« 3G and 4G Wireless Is Private - DSL Is for Sharing | Main | The Web Server For Your Pocket Gets Released By Nokia Labs »

TrackBack

TrackBack URL for this entry:
http://www.typepad.com/services/trackback/6a00d83451c34f69e200e0098156e58833

Listed below are links to weblogs that reference WiMAX II - 802.16m - Chasing the Ghost:

Comments

Mark

Hi Martin,

Interesting entry. It seems though that all these higher speeds are being pushed by manufacturers (because they want to sell new equipment). The biggest cost for an operator is the transmission. Operators still count their transmission in terms of E1 links which they usually lease and cost a LOT of money. How you are going to get 1000Mbps back to the core network? And who wants 1000Mbps worth of bandwidth anyway? Although the technology is quite impressive to read about I don't think it has much value in a real world environment.. Just my opinion..

Martin

Hello Mark,
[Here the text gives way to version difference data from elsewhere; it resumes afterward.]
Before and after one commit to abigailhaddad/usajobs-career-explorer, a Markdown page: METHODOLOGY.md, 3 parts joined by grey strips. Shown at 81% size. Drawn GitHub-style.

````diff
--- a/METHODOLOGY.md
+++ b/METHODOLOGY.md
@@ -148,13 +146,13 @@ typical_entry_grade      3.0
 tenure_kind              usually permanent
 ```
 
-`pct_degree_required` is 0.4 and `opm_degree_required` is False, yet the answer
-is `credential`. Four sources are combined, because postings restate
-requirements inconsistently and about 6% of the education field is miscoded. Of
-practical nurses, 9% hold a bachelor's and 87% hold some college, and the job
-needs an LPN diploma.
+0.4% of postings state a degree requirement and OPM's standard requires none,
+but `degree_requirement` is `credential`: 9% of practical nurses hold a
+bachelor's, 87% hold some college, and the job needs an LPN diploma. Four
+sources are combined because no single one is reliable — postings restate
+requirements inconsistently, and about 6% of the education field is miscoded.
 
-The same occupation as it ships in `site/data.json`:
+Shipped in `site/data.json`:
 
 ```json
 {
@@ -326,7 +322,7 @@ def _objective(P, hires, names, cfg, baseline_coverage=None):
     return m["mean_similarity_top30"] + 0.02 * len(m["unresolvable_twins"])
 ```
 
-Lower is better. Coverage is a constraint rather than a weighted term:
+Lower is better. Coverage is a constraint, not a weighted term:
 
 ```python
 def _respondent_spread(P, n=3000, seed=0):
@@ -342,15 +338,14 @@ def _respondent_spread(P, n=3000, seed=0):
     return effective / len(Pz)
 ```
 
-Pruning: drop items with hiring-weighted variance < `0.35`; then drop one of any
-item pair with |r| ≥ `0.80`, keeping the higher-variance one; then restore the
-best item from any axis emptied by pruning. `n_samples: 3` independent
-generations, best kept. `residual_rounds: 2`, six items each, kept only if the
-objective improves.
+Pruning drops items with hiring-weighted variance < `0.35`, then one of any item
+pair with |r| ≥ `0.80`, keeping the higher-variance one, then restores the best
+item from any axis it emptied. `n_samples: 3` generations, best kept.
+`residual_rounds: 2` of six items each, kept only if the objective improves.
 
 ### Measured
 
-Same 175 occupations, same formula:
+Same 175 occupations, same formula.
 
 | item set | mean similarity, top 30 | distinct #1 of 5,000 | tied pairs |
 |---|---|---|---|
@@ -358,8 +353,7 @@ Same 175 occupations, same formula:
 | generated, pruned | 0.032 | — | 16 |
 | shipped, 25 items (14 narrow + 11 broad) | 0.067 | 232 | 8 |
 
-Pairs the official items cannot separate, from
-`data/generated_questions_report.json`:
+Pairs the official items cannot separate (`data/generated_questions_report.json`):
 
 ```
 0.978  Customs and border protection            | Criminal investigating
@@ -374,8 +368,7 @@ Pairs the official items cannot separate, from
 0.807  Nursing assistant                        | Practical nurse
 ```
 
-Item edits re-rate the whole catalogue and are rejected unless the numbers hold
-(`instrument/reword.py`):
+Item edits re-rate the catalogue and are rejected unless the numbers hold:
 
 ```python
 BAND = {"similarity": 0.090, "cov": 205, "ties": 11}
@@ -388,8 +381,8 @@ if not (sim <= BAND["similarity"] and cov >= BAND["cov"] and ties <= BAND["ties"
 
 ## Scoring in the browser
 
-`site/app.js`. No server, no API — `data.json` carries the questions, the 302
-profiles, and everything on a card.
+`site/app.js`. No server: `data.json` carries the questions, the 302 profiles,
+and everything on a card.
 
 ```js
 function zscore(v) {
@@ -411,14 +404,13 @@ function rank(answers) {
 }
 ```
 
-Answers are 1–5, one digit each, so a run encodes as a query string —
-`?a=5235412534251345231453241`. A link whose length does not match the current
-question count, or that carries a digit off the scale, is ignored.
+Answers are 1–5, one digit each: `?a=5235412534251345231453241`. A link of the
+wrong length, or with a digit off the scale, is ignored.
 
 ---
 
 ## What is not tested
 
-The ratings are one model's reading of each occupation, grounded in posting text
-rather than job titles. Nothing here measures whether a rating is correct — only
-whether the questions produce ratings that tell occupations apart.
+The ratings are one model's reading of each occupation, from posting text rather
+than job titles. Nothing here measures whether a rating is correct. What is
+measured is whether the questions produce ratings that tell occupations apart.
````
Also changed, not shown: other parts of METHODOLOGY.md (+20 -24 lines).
you mention an interesting point. Even with HSDPA today, using 2 MBit/s E-1 copper links to the base station is quite a stretch as they are very expensive.

I recently talked to some guys who deal with backhaul transport. For WiMAX, LTE and also for HSDPA (in the forseeable future) there's a radical change in store. Instead of E-1 over copper, IP links (e.g. Metro Ethernet) will be used with much faster link speeds than current E-1's. This won't work over copper cables however, so the base station needs to either get a fiber link (expensive again if not already there...) or needs to be connected via mircowave (already done today but usually only to bridge E-1's).
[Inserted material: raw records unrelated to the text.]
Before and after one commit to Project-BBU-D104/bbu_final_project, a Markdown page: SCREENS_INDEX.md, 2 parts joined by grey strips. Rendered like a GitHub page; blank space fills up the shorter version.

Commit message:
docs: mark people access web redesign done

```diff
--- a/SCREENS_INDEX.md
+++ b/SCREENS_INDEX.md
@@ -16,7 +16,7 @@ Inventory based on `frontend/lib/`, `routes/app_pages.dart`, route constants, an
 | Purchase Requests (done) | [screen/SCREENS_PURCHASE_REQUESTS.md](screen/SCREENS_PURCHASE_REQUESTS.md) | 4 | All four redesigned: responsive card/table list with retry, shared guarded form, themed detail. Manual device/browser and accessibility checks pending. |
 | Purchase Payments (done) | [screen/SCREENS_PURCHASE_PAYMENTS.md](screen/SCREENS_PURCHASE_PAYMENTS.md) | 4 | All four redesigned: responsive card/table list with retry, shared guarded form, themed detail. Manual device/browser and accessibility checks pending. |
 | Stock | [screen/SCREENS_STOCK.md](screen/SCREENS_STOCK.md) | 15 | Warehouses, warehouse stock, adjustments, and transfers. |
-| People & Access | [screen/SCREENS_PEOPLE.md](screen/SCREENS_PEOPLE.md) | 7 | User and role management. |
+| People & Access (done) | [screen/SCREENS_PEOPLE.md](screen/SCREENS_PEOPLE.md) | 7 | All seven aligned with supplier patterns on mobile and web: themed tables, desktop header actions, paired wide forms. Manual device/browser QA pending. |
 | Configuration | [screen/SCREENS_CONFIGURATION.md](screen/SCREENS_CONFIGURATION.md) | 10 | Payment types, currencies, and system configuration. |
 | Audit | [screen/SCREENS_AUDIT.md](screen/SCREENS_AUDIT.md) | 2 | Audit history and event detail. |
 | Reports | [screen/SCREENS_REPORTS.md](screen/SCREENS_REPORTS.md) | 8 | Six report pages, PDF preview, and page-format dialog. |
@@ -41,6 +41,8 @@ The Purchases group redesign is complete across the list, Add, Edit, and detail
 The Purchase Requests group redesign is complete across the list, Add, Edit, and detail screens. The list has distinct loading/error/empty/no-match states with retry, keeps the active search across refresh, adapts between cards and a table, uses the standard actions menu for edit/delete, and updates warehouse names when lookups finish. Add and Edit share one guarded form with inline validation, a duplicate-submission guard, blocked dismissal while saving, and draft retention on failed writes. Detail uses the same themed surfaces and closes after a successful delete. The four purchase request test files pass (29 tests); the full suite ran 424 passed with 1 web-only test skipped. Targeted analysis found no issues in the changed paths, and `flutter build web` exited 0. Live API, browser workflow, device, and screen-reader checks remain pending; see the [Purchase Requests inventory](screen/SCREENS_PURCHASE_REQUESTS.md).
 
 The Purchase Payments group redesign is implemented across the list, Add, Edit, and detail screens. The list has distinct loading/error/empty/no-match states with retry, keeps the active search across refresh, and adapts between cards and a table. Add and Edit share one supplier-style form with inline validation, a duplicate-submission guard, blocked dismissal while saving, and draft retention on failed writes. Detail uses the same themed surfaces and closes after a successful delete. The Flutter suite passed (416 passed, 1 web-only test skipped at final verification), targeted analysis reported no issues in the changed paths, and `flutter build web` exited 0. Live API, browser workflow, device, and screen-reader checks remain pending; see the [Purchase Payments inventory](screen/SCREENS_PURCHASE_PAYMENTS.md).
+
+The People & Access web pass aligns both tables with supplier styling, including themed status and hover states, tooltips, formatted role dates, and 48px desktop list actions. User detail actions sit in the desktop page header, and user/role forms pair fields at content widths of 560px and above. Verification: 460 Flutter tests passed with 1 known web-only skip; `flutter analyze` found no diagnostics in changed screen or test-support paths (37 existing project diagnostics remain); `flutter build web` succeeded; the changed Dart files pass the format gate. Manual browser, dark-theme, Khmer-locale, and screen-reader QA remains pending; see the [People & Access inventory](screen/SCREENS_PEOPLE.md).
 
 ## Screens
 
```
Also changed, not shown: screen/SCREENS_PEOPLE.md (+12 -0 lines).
Concerning the use of the bandwidth. Well, maybe a single person won't need 1 GB/s. However, a base station severs potentially hundreds of simultaneous users which brings you back to reality very quickly. Or, let me put it in the words of an optical network architect whom I met recently: "5 MBit/s is not broadband" :-)

Cheers,
Martin

Jens

It is only half way true that LTE is mainly pushed by operators. In fact operators have realized that end users prefer flat rates over complex tariff models and that the introduction of flat rates causes a tremendous increase in traffic (duh!). With current networks, however, they have to pay more for each additional bit they transfer. Not only in backhauling but also in capacity licenses at the RNC or several other network components.
For them every increase in traffic means additional costs. Not a very comfortable situation if you want or need to introduce flat rates to stay competitive. Thus, operators are in urgent need for a network technology that can bring more bits to more end users at less cost.
To find those networks they have even jointly founded a company - the NGMN Ltd. (http://www.ngmn.org) which searches for the best and most cost efficient next generation network. Manufacturers indeed propose LTE as the possible answer to what the NGMN Ltd is searching for as LTE significantly reduces the cost-per-bit.
It is doing so not only by an all-IP backhaul concept but also by a simplified flattened architecture, an increased spectrum efficiency and the fact that existing spectrum can flexibly be re-used causing only few changes in the existing antenna sites which are another cost factor next to backhaul.

Bruce

The calculation isn't exactly right, with S-OFDMA, and probably increased subcarriers number, the spectral efficiency can be increased. so the base is no longer 2xnn, and 1Gbps is achievable, which is also demoed by Samsung and some other companies.

Martin

Hello Bruce, I don't quite understand yet how spectral efficiency is increased by using more bandwidth!? This just increases the number of subcarriers that can be used. This however does not increase spectral efficiency. So I am still missing something.

Cheers,
Martin

The comments to this entry are closed.

My Photo

The Books to this Blog

Secure Hotel Wi-Fi Sharing

My Pictures on Flickr

  • www.flickr.com
    martin.sauter's photos More of martin.sauter's photos

Misc

  • Clicky
    Clicky Web Analytics